Show each line of the records below where the word "content" occurs.

── MATERIAL SUPPLIED ──

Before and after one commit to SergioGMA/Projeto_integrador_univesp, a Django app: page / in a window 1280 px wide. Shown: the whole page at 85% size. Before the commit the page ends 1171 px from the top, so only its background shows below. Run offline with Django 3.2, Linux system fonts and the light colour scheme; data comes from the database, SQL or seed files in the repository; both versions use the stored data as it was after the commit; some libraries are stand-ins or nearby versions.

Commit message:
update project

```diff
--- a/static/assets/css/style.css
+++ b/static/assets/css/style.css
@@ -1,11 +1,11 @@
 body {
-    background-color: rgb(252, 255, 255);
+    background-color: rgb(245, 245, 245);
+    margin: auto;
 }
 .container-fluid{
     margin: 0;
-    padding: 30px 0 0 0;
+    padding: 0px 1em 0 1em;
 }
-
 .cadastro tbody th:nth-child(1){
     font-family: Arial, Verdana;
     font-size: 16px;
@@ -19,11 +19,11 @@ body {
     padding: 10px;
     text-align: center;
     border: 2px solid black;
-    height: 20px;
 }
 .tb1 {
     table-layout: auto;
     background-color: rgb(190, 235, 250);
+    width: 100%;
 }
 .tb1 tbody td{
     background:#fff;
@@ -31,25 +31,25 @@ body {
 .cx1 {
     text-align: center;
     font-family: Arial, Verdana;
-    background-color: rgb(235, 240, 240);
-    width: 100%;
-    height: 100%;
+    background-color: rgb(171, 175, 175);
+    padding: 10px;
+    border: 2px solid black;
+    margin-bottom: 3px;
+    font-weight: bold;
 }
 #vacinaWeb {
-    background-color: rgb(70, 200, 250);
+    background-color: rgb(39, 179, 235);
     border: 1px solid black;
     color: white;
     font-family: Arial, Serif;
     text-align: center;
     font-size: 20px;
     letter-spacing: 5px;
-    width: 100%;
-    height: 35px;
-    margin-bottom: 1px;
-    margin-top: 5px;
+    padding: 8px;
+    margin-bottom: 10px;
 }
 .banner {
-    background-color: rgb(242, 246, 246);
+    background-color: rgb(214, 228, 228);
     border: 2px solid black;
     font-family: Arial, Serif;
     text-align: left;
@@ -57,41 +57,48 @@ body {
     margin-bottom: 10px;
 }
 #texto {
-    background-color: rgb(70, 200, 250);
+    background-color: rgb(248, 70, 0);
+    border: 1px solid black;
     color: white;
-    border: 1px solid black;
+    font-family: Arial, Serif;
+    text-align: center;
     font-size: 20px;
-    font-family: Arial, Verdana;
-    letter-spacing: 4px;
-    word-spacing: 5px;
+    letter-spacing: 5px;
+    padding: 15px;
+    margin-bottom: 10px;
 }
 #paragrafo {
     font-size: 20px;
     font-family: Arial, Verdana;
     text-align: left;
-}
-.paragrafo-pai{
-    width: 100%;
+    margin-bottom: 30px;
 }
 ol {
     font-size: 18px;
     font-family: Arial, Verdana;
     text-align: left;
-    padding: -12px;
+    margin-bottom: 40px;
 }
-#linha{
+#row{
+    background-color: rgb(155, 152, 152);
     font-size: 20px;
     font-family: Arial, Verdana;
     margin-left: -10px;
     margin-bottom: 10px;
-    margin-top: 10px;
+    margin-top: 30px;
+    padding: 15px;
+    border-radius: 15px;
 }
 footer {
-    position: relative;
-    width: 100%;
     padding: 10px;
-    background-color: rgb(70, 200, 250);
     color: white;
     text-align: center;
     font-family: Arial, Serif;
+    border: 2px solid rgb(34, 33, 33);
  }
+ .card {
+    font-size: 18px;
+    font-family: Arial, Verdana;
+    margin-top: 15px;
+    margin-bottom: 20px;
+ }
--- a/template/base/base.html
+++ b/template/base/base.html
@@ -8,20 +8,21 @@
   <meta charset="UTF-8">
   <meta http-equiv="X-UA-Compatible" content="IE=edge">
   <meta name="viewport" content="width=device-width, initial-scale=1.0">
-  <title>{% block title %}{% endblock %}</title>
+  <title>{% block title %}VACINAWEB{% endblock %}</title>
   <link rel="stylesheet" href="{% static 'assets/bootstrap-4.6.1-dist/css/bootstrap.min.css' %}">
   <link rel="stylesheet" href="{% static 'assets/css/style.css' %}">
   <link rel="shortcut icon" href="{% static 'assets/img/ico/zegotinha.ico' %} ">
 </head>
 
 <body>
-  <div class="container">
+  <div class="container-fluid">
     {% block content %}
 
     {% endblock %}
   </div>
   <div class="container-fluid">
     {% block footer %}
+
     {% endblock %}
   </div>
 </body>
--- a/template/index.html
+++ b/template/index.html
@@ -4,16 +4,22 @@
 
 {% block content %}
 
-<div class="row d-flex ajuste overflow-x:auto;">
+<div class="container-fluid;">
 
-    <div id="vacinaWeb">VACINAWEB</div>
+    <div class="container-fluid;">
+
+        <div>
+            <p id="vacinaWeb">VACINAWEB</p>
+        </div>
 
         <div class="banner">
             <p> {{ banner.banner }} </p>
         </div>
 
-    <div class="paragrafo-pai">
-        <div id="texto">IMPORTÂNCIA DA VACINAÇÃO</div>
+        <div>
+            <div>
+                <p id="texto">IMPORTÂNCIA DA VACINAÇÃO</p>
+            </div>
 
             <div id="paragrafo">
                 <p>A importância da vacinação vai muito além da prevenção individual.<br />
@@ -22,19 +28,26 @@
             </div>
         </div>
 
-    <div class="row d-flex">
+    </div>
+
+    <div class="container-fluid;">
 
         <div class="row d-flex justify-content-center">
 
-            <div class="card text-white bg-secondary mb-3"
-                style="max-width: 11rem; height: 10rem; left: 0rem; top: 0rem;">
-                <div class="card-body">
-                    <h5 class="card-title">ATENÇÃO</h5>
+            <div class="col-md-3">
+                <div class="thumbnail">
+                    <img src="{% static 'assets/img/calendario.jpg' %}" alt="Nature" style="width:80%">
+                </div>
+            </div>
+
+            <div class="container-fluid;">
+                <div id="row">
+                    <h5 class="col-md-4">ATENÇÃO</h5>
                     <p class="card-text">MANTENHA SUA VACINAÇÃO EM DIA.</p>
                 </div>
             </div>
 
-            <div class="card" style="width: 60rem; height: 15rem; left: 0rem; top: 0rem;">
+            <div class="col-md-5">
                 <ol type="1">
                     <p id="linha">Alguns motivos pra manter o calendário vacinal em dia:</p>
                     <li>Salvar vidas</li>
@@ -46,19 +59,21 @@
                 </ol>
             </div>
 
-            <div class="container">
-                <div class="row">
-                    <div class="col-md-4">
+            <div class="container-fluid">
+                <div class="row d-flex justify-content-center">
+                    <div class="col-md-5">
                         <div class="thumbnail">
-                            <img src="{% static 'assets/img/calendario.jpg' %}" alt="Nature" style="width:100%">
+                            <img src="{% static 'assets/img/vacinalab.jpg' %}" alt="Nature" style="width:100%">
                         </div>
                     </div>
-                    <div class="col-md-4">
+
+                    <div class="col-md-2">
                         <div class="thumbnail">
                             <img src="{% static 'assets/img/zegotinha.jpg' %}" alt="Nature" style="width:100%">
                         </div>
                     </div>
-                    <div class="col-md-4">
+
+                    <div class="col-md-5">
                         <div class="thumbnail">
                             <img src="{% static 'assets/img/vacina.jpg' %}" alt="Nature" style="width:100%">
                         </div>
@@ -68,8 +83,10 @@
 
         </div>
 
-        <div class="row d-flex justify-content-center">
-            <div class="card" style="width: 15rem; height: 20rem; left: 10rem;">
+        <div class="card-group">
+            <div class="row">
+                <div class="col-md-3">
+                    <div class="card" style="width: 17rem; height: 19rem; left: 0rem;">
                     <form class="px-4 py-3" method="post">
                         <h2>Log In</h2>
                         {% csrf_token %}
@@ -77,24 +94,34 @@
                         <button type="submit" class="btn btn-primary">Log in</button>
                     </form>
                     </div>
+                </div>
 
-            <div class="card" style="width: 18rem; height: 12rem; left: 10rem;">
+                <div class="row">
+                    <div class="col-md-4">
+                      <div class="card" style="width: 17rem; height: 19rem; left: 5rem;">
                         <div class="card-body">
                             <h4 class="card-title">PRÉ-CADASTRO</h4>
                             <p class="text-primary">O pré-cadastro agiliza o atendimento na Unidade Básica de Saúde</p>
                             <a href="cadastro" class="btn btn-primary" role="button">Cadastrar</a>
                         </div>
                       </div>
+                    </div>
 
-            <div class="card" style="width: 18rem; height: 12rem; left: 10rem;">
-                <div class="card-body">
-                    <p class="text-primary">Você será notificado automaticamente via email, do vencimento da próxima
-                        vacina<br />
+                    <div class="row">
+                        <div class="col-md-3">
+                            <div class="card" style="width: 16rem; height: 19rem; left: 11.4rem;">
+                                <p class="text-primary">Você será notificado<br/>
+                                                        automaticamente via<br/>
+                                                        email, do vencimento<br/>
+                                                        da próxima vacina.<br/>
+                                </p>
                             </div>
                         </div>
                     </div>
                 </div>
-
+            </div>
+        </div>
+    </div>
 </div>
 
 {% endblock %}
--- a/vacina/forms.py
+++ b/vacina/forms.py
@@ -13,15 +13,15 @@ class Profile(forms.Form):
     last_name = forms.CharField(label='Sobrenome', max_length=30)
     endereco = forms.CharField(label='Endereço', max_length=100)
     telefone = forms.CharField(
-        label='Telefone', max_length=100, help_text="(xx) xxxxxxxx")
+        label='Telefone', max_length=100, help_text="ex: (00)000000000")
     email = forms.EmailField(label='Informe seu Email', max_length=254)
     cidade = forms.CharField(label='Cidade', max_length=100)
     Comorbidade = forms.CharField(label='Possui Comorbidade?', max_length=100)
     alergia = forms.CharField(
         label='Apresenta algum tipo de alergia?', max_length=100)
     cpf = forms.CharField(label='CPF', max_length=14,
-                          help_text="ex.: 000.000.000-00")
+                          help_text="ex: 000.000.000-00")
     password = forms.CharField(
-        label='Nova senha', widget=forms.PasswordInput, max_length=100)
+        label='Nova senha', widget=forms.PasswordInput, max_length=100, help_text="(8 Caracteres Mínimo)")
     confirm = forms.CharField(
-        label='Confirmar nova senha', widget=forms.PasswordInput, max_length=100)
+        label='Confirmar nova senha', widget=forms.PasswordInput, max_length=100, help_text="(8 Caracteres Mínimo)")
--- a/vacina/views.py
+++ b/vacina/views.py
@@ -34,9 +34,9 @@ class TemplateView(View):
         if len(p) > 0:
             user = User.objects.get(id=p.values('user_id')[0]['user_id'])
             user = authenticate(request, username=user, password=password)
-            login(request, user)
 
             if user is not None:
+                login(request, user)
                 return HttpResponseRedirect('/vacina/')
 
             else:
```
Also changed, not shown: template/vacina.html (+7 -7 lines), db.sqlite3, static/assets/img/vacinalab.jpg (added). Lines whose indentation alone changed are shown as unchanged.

───

• _EXPECTED ANSWER_:
   <meta http-equiv="X-UA-Compatible" content="IE=edge">
   <meta name="viewport" content="width=device-width, initial-scale=1.0">
     {% block content %}
 {% block content %}
         <div class="row d-flex justify-content-center">
+                <div class="row d-flex justify-content-center">
-        <div class="row d-flex justify-content-center">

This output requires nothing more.